→ Problem description
Find every line in the records that holds the string "data". Copy each one.

→ Material shown

--*--

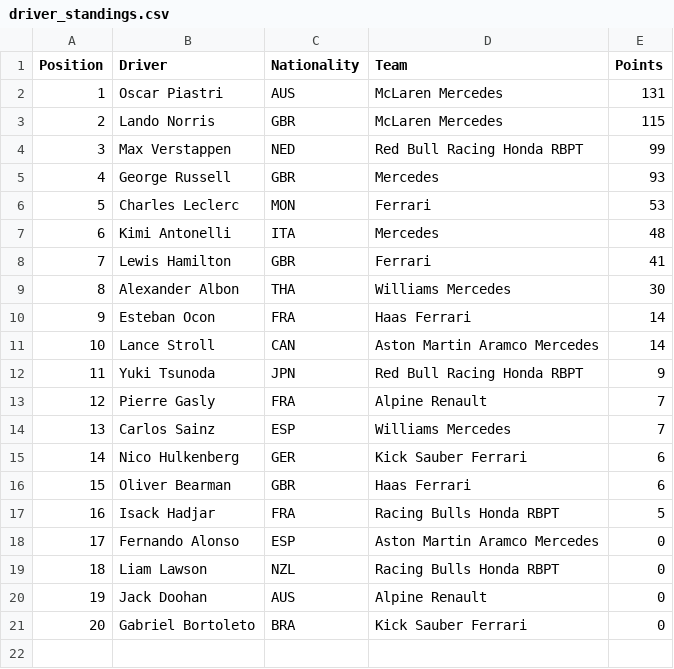
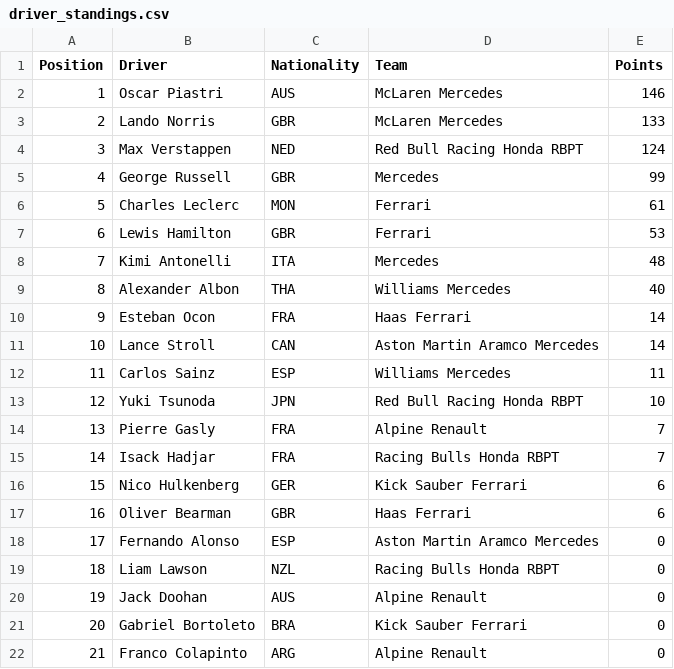
Before and after one commit to pmenright/SpoilerFreeSunday, a CSV file: driver_standings.csv, drawn as a sheet; removed rows and columns are numbered as before the commit, all else as after; the diff names each change by its address in the sheet, - before the commit and + after, or states it on an @@ line.

```diff
--- a/driver_standings.csv
+++ b/driver_standings.csv
-E2 (Points): 131
+E2 (Points): 146
-E3 (Points): 115
+E3 (Points): 133
-E4 (Points): 99
+E4 (Points): 124
-E5 (Points): 93
+E5 (Points): 99
-E6 (Points): 53
+E6 (Points): 61
+row 7: 6 | Lewis Hamilton | GBR | Ferrari | 53
@@ column A (Position) renumbered between rows 8 and 17 @@
-row 8: 7 | Lewis Hamilton | GBR | Ferrari | 41
-E9 (Points): 30
+E9 (Points): 40
+row 12: 11 | Carlos Sainz | ESP | Williams Mercedes | 11
-E13 (Points): 9
+E13 (Points): 10
-row 14: 13 | Carlos Sainz | ESP | Williams Mercedes | 7
+row 15: 14 | Isack Hadjar | FRA | Racing Bulls Honda RBPT | 7
-row 17: 16 | Isack Hadjar | FRA | Racing Bulls Honda RBPT | 5
+row 22: 21 | Franco Colapinto | ARG | Alpine Renault | 0
```
Also changed, not shown: constructor_standings.csv, race_results.csv, 2 other files.
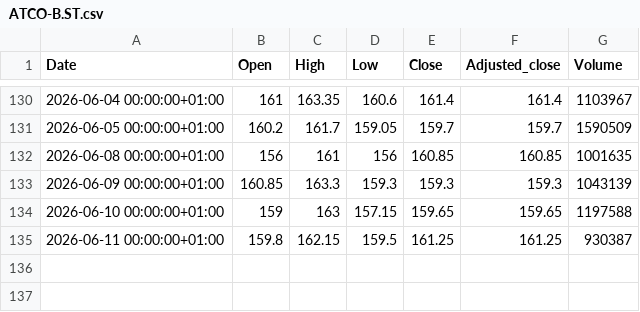
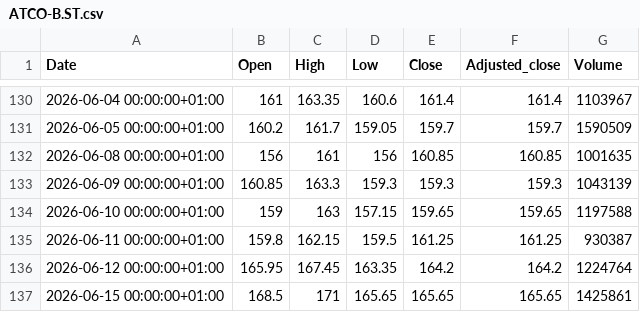
Before and after one commit to fredrikbromee/ace, a CSV file: data/stocks/ATCO-B.ST.csv, drawn as a sheet; only a part is shown, gaps mark what is left out; the diff names each change by its address in the sheet, - before the commit and + after, or states it on an @@ line.

```diff
--- a/data/stocks/ATCO-B.ST.csv
+++ b/data/stocks/ATCO-B.ST.csv
+row 136: 2026-06-12 00:00:00+01:00 | 165.95 | 167.45 | 163.35 | 164.2 | 164.2 | 1224764
+row 137: 2026-06-15 00:00:00+01:00 | 168.5 | 171 | 165.65 | 165.65 | 165.65 | 1425861
```
Also changed, not shown: data/^OMX.csv, data/stocks/HM-B.ST.csv, 27 other files.
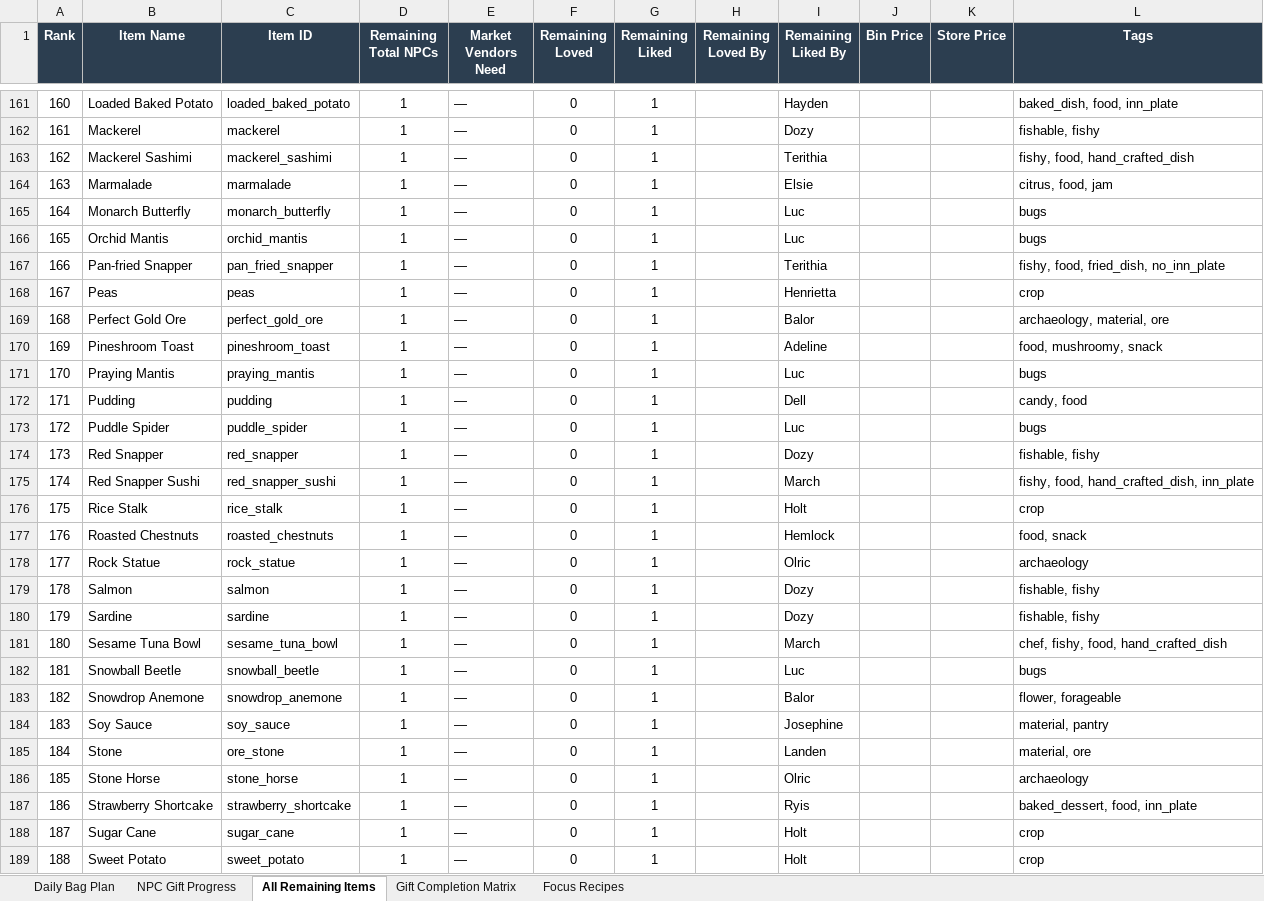
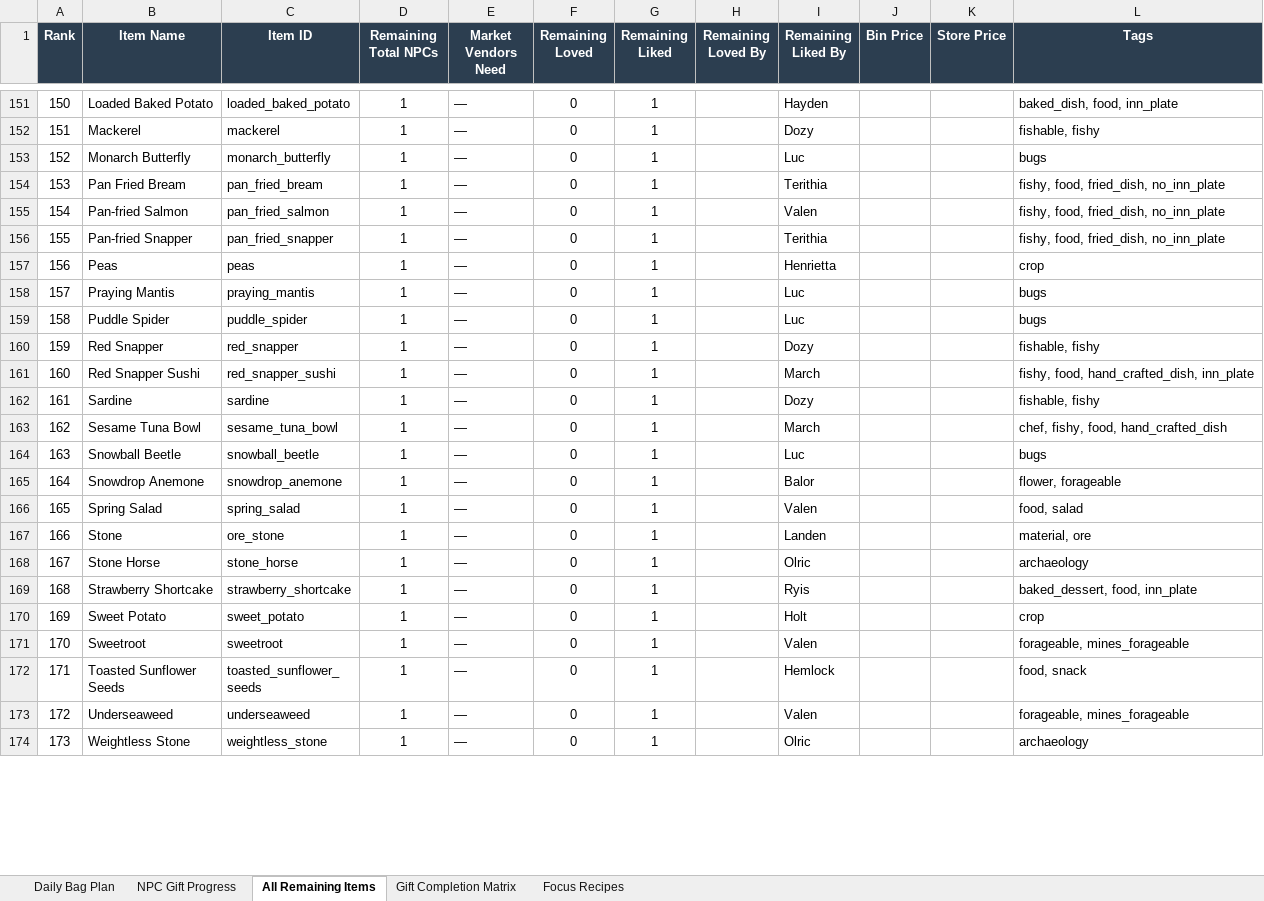
Before and after one commit to chupachupbum/fom-gift-planner, an Excel workbook: exports/daily_gift_bag_plan.xlsx, sheet All Remaining Items, drawn as a sheet; only a part is shown, gaps mark what is left out; the shorter side is filled out with more unchanged rows; values as stored, in another font and other column widths than the file's, no borders; removed rows and columns are numbered as before the commit, all else as after; the diff covers the shown part only; the diff names each change by its address in the sheet, - before the commit and + after, or states it on an @@ line.

```diff
--- a/exports/daily_gift_bag_plan.xlsx (sheet All Remaining Items)
+++ b/exports/daily_gift_bag_plan.xlsx (sheet All Remaining Items)
@@ column A (Rank) renumbered from row 7 down @@
-row 163: 162 | Mackerel Sashimi | mackerel_sashimi | 1 | — | 0 | 1 |  | Terithia |  |  | fishy, food, hand_crafted_dish
-row 164: 163 | Marmalade | marmalade | 1 | — | 0 | 1 |  | Elsie |  |  | citrus, food, jam
+row 154: 153 | Pan Fried Bream | pan_fried_bream | 1 | — | 0 | 1 |  | Terithia |  |  | fishy, food, fried_dish, no_inn_plate
-B155 (Item Name): Orchid Mantis
+B155 (Item Name): Pan-fried Salmon
-C155 (Item ID): orchid_mantis
+C155 (Item ID): pan_fried_salmon
-I155 (Remaining Liked By): Luc
+I155 (Remaining Liked By): Valen
-L155 (Tags): bugs
+L155 (Tags): fishy, food, fried_dish, no_inn_plate
-row 169: 168 | Perfect Gold Ore | perfect_gold_ore | 1 | — | 0 | 1 |  | Balor |  |  | archaeology, material, ore
-row 170: 169 | Pineshroom Toast | pineshroom_toast | 1 | — | 0 | 1 |  | Adeline |  |  | food, mushroomy, snack
-row 172: 171 | Pudding | pudding | 1 | — | 0 | 1 |  | Dell |  |  | candy, food
-row 176: 175 | Rice Stalk | rice_stalk | 1 | — | 0 | 1 |  | Holt |  |  | crop
-row 177: 176 | Roasted Chestnuts | roasted_chestnuts | 1 | — | 0 | 1 |  | Hemlock |  |  | food, snack
-row 178: 177 | Rock Statue | rock_statue | 1 | — | 0 | 1 |  | Olric |  |  | archaeology
-row 179: 178 | Salmon | salmon | 1 | — | 0 | 1 |  | Dozy |  |  | fishable, fishy
-B166 (Item Name): Soy Sauce
+B166 (Item Name): Spring Salad
-C166 (Item ID): soy_sauce
+C166 (Item ID): spring_salad
-I166 (Remaining Liked By): Josephine
+I166 (Remaining Liked By): Valen
-L166 (Tags): material, pantry
+L166 (Tags): food, salad
-row 188: 187 | Sugar Cane | sugar_cane | 1 | — | 0 | 1 |  | Holt |  |  | crop
```
Also changed, not shown: 26 added rows, 37 removed rows and 16 edited cells elsewhere in this sheet, sheet Daily Bag Plan, sheet NPC Gift Progress, sheet Gift Completion Matrix, sheet Focus Recipes, 14 other files.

--*--

→ Solution to this task
Before and after one commit to fredrikbromee/ace, a CSV file: data/stocks/ATCO-B.ST.csv, drawn as a sheet; only a part is shown, gaps mark what is left out; the diff names each change by its address in the sheet, - before the commit and + after, or states it on an @@ line.
--- a/data/stocks/ATCO-B.ST.csv
+++ b/data/stocks/ATCO-B.ST.csv
Also changed, not shown: data/^OMX.csv, data/stocks/HM-B.ST.csv, 27 other files.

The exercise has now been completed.